**Source data:**
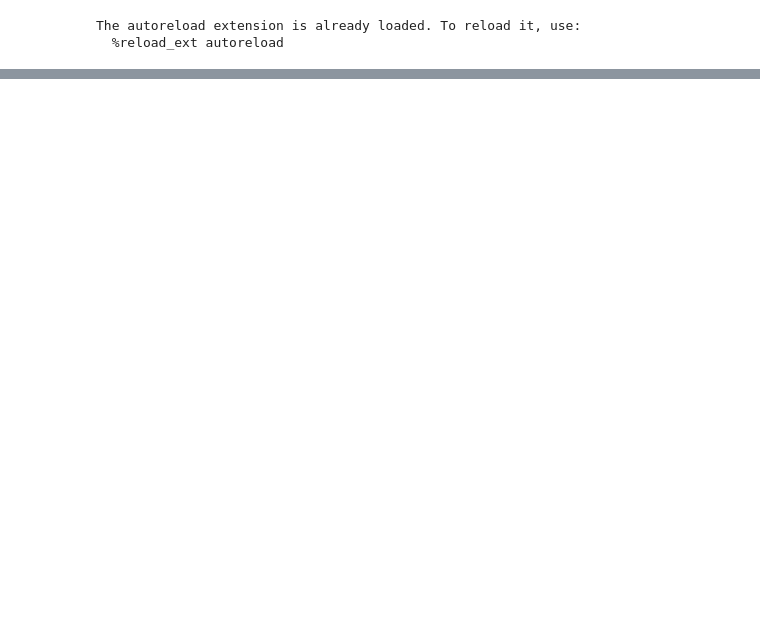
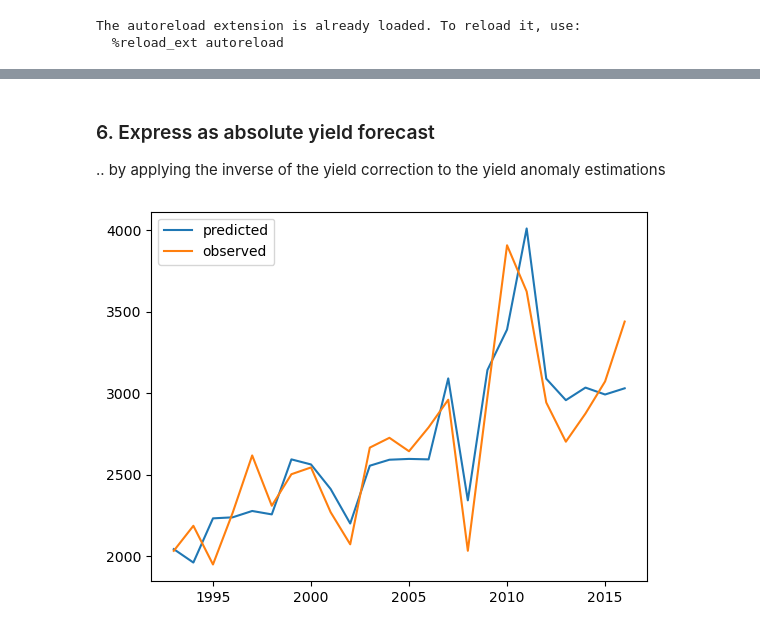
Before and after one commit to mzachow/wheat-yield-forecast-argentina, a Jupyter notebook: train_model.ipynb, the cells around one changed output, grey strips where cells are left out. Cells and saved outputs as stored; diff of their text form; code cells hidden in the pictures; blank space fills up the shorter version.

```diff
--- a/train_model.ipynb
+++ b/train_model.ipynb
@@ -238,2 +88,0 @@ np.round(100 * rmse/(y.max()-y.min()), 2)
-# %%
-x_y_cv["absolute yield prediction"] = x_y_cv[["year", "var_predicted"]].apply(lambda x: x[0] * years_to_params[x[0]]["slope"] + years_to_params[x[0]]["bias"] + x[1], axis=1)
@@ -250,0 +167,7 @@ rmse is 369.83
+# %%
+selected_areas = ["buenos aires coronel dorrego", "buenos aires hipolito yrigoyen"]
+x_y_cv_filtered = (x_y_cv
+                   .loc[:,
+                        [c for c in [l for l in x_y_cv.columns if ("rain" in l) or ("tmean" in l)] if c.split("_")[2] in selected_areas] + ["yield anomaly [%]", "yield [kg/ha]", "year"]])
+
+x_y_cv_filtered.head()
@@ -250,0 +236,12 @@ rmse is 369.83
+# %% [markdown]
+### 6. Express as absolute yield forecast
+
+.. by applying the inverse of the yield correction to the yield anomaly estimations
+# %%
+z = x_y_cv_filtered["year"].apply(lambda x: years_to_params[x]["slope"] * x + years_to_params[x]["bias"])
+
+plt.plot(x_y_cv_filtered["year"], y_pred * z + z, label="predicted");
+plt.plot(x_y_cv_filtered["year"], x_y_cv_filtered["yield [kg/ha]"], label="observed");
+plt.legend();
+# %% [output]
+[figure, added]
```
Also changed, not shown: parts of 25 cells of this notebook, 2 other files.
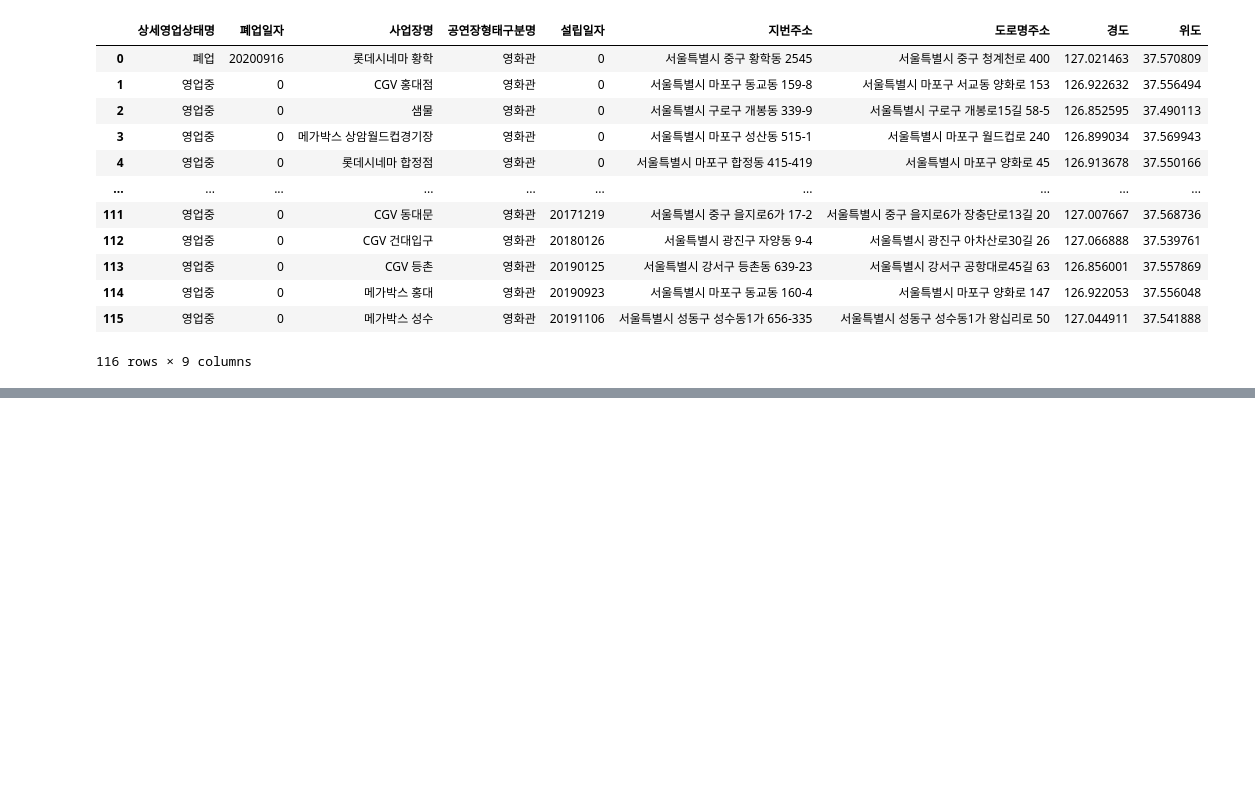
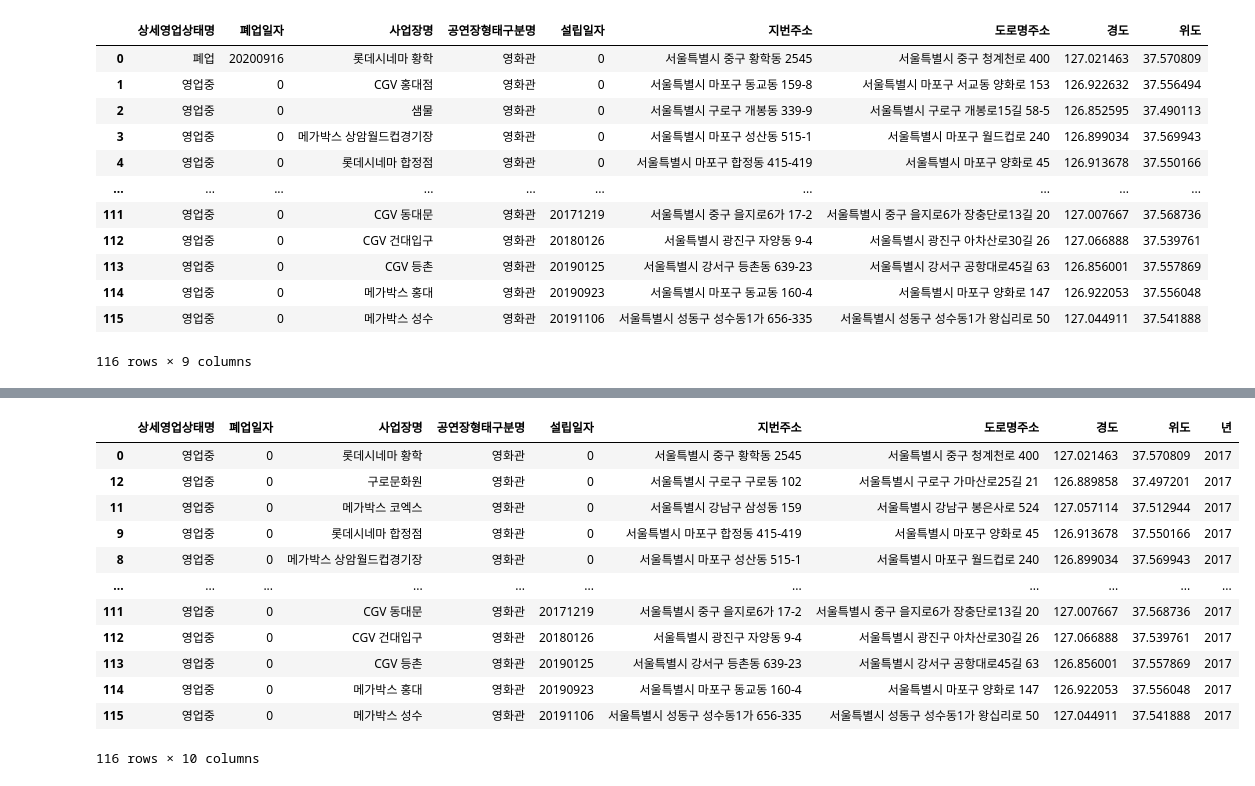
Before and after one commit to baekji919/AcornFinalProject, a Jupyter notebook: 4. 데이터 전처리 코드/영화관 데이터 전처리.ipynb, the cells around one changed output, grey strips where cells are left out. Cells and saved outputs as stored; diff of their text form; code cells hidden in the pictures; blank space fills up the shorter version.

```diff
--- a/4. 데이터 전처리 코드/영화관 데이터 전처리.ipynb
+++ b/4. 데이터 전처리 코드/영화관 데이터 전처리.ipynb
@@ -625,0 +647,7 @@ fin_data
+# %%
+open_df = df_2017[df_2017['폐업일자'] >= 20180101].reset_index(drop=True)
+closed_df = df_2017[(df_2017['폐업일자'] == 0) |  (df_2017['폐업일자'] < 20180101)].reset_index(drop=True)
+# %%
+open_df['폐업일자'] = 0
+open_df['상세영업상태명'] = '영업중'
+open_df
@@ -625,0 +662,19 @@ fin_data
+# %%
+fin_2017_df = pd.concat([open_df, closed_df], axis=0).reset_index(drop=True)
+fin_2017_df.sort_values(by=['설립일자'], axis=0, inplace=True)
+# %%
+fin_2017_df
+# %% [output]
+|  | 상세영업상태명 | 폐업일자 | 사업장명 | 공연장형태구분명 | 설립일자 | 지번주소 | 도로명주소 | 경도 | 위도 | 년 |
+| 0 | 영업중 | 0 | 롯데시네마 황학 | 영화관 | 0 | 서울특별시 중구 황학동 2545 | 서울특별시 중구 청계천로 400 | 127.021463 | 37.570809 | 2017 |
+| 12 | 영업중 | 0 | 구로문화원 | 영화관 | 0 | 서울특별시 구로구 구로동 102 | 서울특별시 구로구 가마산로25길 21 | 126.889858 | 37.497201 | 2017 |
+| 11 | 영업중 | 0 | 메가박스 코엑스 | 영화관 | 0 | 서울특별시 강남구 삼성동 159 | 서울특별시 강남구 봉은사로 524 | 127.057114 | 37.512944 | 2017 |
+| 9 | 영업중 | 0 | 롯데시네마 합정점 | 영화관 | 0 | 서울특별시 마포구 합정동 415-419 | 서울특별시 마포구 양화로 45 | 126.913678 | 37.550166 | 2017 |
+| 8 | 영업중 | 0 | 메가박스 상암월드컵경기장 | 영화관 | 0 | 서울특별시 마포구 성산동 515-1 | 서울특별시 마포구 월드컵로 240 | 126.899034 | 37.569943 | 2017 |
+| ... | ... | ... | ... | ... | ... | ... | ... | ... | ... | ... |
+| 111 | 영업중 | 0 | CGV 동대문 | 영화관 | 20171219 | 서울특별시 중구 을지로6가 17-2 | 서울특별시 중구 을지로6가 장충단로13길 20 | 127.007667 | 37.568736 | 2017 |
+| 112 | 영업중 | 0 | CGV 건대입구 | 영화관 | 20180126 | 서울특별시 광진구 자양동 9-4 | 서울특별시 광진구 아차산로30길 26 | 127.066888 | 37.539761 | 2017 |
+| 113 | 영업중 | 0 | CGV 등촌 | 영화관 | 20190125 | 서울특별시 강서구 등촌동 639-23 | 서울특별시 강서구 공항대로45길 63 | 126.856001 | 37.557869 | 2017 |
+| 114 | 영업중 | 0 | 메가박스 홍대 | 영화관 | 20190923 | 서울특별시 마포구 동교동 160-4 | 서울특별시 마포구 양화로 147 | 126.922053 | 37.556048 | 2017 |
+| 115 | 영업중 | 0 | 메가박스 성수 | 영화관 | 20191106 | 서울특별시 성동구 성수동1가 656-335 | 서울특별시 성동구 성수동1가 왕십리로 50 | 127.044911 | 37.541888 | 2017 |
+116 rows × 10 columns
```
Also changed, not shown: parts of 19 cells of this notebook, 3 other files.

**Work item:** Show every line of the entries above where the word "True" occurs.

**Written solution:**
+open_df = df_2017[df_2017['폐업일자'] >= 20180101].reset_index(drop=True)
+closed_df = df_2017[(df_2017['폐업일자'] == 0) |  (df_2017['폐업일자'] < 20180101)].reset_index(drop=True)
+fin_2017_df = pd.concat([open_df, closed_df], axis=0).reset_index(drop=True)
+fin_2017_df.sort_values(by=['설립일자'], axis=0, inplace=True)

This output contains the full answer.